Two men on the cusp of the top tier are Yago Dora and Sammy Pupo, who surfed superbly, given the ordinary conditions. Both men are dynamic, solid on their feet, and retain the potential to thrill. But of course, they’re from the finest surfing nation on earth.
Robinson, Medina and Florence all looked good today, as they should. And Kanoa finally surfed the heat he’s been looking for.
Post heat interviews with our current top five surfers, all of whom advanced, were adorned with the worst WSL graphic in some time, informing us they’d Made The Cut.
I know some people still don’t want to hear it, but The Cut works. These opening round heats seem meaningful, and that has both improved the entertainment value of pro surfing, and gone some way to improving the major issues of comps and heats being slow or inconsequential.
What a point of difference, too, between the commentary teams today. It was particularly apparent since I was driving and more reliant on audio than usual. Bugs might be a lovable vet, but he offers little in the way of insight. Turpel’s major problem, as is well documented, is that his tone never changes. I’m sure in his head he’s the smoothest cat in the booth, skipping from segue to segue without pausing for breath. But the problem is it just becomes noise. Half-stories and poorly executed anecdotes, all in the same, flat tone.
Heartbreak, humour, joy, pity…it’s all the same to Joe.
Thankfully, Ronnie and Richie were refreshingly competent.
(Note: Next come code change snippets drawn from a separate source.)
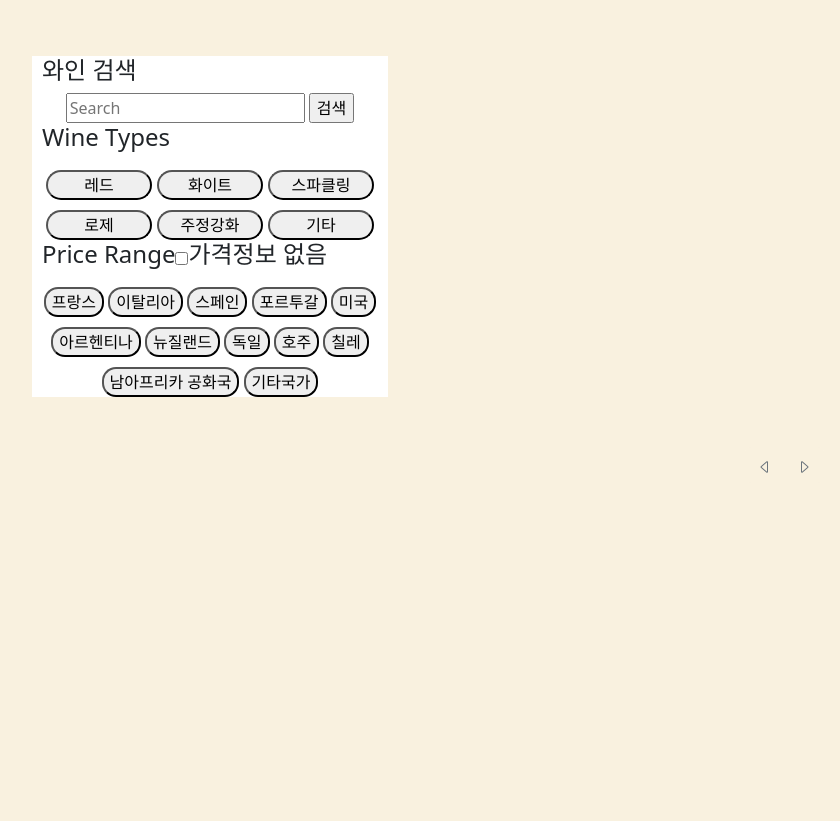
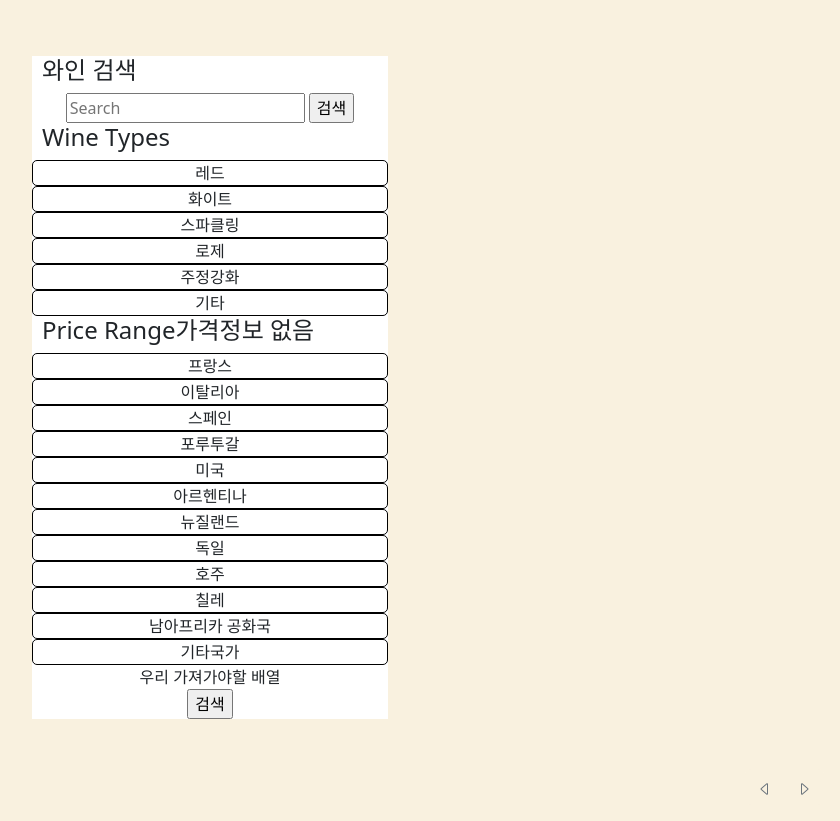
Before and after one commit to jeongyeona/Sant-, a Django app: page /gradestar in a window 1280 px wide; the page is wider, and only the part inside the window is pictured. Shown: the part 473-1294 px from the top of that part, without its empty margins (50-890 px from the left). Before the commit the page ends 946 px from the top of that part, so only its background shows below. Run offline with Django 4.2, Linux system fonts and the light colour scheme.

Commit message:
ajasdlfjlaksdfjiwefnlkd

```diff
--- a/myapp/models.py
+++ b/myapp/models.py
@@ -33,7 +33,7 @@ class WineGrade(models.Model):
     class Meta:
         managed = False
         db_table = 'wine_grade'
-        unique_together = (('iwine', 'iuser'),)
+        unique_together = (('iwine', 'iuser'))
 
 
 class WineUser(models.Model):
--- a/myapp/templates/winelist.html
+++ b/myapp/templates/winelist.html
@@ -136,7 +136,41 @@ li {
     justify-content: start;
     margin-left: 10px;
   }
-
+.redlabel,
+.whitelabel,
+.sparklinglabel,
+.roselabel,
+.fortlabel,
+.exceptionlabel,
+.francelabel,
+.italylabel,
+.spainlabel,
+.Portugallabel,
+.usalabel,
+.argentinalabel,
+.NewZealandlabel,
+.Germanylabel,
+.australialabel,
+.Chilelabel,
+.RepublicofSouthAfricalabel,
+.otherCountrieslabel{
+  border: 1px solid #000;
+  border-radius: 5px;
+  display: flex;
+  align-items: center;
+  justify-content: center;
+}
+input[type="checkbox"]:checked + label {
+  border-color: #F24822;
+  background-color: #F24822;
+  color:white;
+  display: flex;
+  align-items: center;
+  justify-content: center;
+}
+input[type="checkbox"] {
+  display: none;
+}
 
 /* 페이지 링크 */
 .page-link{
@@ -430,18 +464,21 @@ li {
                 <input type="text" placeholder="Search" id="wineSearch" onkeyup="search(this)" name="search_key">
                 <input type="submit" id="searchBtn" value="검색" />
               </form>
+              <form action="winelist" name="typebtn" method="get">
                 <div id="listfiltertypes">
                   <h4 id="waa1239">Wine Types</h4>
-							<form id="listfiltertypebutton">
-								<input type="button" value="레드" name="red">
-								<input type="button" value="화이트" name="white">
-								<input type="button" value="스파클링" name="sparkling">
-							</form>
-							<form id="listfiltertypebutton">
-								<input type="button" value="로제" name="rose"> <input
-									type="button" value="주정강화" name="fort"> <input
-									type="button" value="기타" name="exception">
-							</form>
+                    <input type="checkbox" value="레드" class="red" name="filterBtn" id="red">
+                    <label for="red" class="redlabel">레드</label>
+                    <input type="checkbox" value="화이트" class="white" name="filterBtn" id="white">
+                    <label for="white" class="whitelabel">화이트</label>
+                    <input type="checkbox" value="스파클링" class="sparkling" name="filterBtn" id="sparkling">
+                    <label for="sparkling" class="sparklinglabel">스파클링</label>
+                    <input type="checkbox" value="로제" class="rose" name="filterBtn" id="rose">
+                    <label for="rose" class="roselabel">로제</label>
+                    <input type="checkbox" value="주정강화" class="fort" name="filterBtn" id="fort">
+                    <label for="fort" class="fortlabel">주정강화</label>
+                    <input type="checkbox" value="기타" class="exception" name="filterBtn" id="exception">
+                    <label for="exception" class="exceptionlabel">기타</label>
                 </div>
                 <!-- 너무 어려움 마지막에 할 예정 -->
                 <div id="listfilterprice">
@@ -451,32 +488,49 @@ li {
                       <input type="checkbox">
                       <h4>가격정보 없음</h4>
                     </div>
-								<form>
-									<!-- <input type="range"> -->
-								</form>
+
                   </div>
                 </div>
                 <div id="listfiltercountry">
-							<form id="listfiltercountrybutton">
-								<input type="button" value="프랑스" name="france"> <input
-									type="button" value="이탈리아" name="italy"> <input
-									type="button" value="스페인" name="spain"> <input
-									type="button" value="포르투갈" name="Portugal"> <input
-									type="button" value="미국" name="usa">
+                    <input type="checkbox" value="프랑스" class="france" id="france" name="filterBtn2">
+                    <label for="france" class="francelabel">프랑스</label>
+
+                    <input type="checkbox" value="이탈리아" class="italy" id="italy" name="filterBtn2">
+                    <label for="italy" class="italylabel">이탈리아</label>
+
+                    <input type="checkbox" value="스페인" class="spain" id="spain" name="filterBtn2">
+                    <label for="spain" class="spainlabel">스페인</label>
+
+                    <input type="checkbox" value="포르투갈" class="Portugal" id="Portugal" name="filterBtn2">
+                    <label for="Portugal" class="Portugallabel">포루투갈</label>
+
+                    <input type="checkbox" value="미국" class="usa" id="usa" name="filterBtn2">
+                    <label for="usa" class="usalabel">미국</label>
+
+                    <input type="checkbox" value="아르헨티나" class="argentina" id="argentina" name="filterBtn2">
+                    <label for="argentina" class="argentinalabel">아르헨티나</label>
+
+                    <input type="checkbox" value="뉴질랜드" class="NewZealand" id="NewZealand" name="filterBtn2">
+                    <label for="NewZealand" class="NewZealandlabel">뉴질랜드</label>
+
+                    <input type="checkbox" value="독일" class="Germany" id="Germany" name="filterBtn2">
+                    <label for="Germany" class="Germanylabel">독일</label>
+
+                    <input type="checkbox" value="호주" class="australia" id="australia" name="filterBtn2">
+                    <label for="australia" class="australialabel">호주</label>
+
+                    <input type="checkbox" value="칠레" class="Chile" id="Chile" name="filterBtn2">
+                    <label for="Chile" class="Chilelabel">칠레</label>
+
+                    <input type="checkbox" value="남아프리카 공화국" class="RepublicofSouthAfrica" id="RepublicofSouthAfrica" name="filterBtn2">
+                    <label for="RepublicofSouthAfrica" class="RepublicofSouthAfricalabel">남아프리카 공화국</label>
+
+                    <input type="checkbox" value="기타국가" class="otherCountries" id="otherCountries" name="filterBtn2">
+                    <label for="otherCountries" class="otherCountrieslabel">기타국가</label>
+                </div>
+                <div >우리 가져가야할 배열</div>
+                <input type="submit" id="searchBtn" value="검색" id="typebtninput"/>
               </form>
-							<form id="listfiltercountrybutton">
-								<input type="button" value="아르헨티나" name="argentina"> <input
-									type="button" value="뉴질랜드" name="NewZealand"> <input
-									type="button" value="독일" name="Germany"> <input
-									type="button" value="호주" name="australia"> <input
-									type="button" value="칠레" name="Chile">
-							</form>
-							<form id="listfiltercountrybutton">
-								<input type="button" value="남아프리카 공화국"
-									name="RepublicofSouthAfrica"> <input type="button"
-									value="기타국가" name="otherCountries">
-							</form>
-						</div>
             </div>
           </div>
             <!-- 와인 리스트 출력 -->
@@ -516,7 +570,7 @@ li {
                     <!-- 이전페이지 -->
                     {% if question_list.has_previous %}
                     <li class="page-item" id="page-form">
-				            <a class="page-link" href="?{{sk}}{{search_key}}&page={{ question_list.previous_page_number }}">
+                        <a class="page-link" href="?{{sk}}{{search_key}}{{cb}}{{list_check}}&page={{ question_list.previous_page_number }}">
                            <svg xmlns="http://www.w3.org/2000/svg" width="16" height="16" fill="currentColor" class="bi bi-caret-left" viewBox="0 0 16 16">
                          <path d="M10 12.796V3.204L4.519 8 10 12.796zm-.659.753-5.48-4.796a1 1 0 0 1 0-1.506l5.48-4.796A1 1 0 0 1 11 3.204v9.592a1 1 0 0 1-1.659.753z"/>
                          </svg>
@@ -536,11 +590,11 @@ li {
                     {% if page_number >= question_list.number|add:-5 and page_number <= question_list.number|add:5 %}
                     {% if page_number == question_list.number %}
                     <li class="page-item active" aria-current="page">
-				            <a class="page-link" href="?{{sk}}{{search_key}}&page={{ page_number }}">{{ page_number }}</a>
+                        <a class="page-link" href="?{{sk}}{{search_key}}{{cb}}{{list_check}}&page={{ page_number }}">{{ page_number }}</a>
                     </li>
                     {% else %}
                     <li class="page-item">
-				            <a class="page-link" href="?{{sk}}{{search_key}}&page={{ page_number }}">{{ page_number }}</a>
+                        <a class="page-link" href="?{{sk}}{{search_key}}{{cb}}{{list_check}}&page={{ page_number }}">{{ page_number }}</a>
                     </li>
                     {% endif %}
                     {% endif %}
@@ -548,7 +602,7 @@ li {
                     <!-- 다음페이지 -->
                     {% if question_list.has_next %}
                     <li class="page-item">
-				            <a class="page-link" href="?{{sk}}{{search_key}}&page={{ question_list.next_page_number }}">
+                        <a class="page-link" href="?{{sk}}{{search_key}}{{cb}}{{list_check}}&page={{ question_list.next_page_number }}">
                            <svg xmlns="http://www.w3.org/2000/svg" width="16" height="16" fill="currentColor" class="bi bi-caret-right" viewBox="0 0 16 16">
                         <path d="M6 12.796V3.204L11.481 8 6 12.796zm.659.753 5.48-4.796a1 1 0 0 0 0-1.506L6.66 2.451C6.011 1.885 5 2.345 5 3.204v9.592a1 1 0 0 0 1.659.753z"/>
                         </svg>
--- a/myapp/views.py
+++ b/myapp/views.py
@@ -90,8 +90,26 @@ def winelist(request):
             # print(rs[0])
 
         return render(request, 'winelist.html', {'question_list':page_obj, 'rs': rs[0], 'sk':sk, 'search_key':search_key})
+    elif request.GET.get('filterBtn'):
+        list_check = request.GET.get('filterBtn')
+        # print(list_check)
+        for l in list_check:
+            print(l)
+            check_filter = Wine.objects.filter(type__icontains=l).order_by('id')  # , nation__icontains='공무원')
 
+        page=request.GET.get("page", 1) # 페이지
+        paginator=Paginator(check_filter, 6) # 페이지당 6개씩 보여주기
+        page_obj = paginator.get_page(page)
+
+        cb = '&filterBtn='
+
+        for w in check_filter:
+            rs = w.nation.split(sep='-')
+            # print(rs[0])
+
+            return render(request, 'winelist.html', {'question_list':page_obj, 'rs': rs[0], 'cb':cb, 'list_check':list_check})
     return render(request, 'winelist.html', {'winedata':winedata, 'rs': rs[0], 'question_list':page_obj})
+
 
 def grade(request):
     if request.method == "GET":
```
Lines whose indentation alone changed are shown as unchanged.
The ferry has docked, the disgusting ginger man has gone, and the sun shines. I’ll be camped out in my van, hoping for a few lay days, but dedicated to the cause all the same.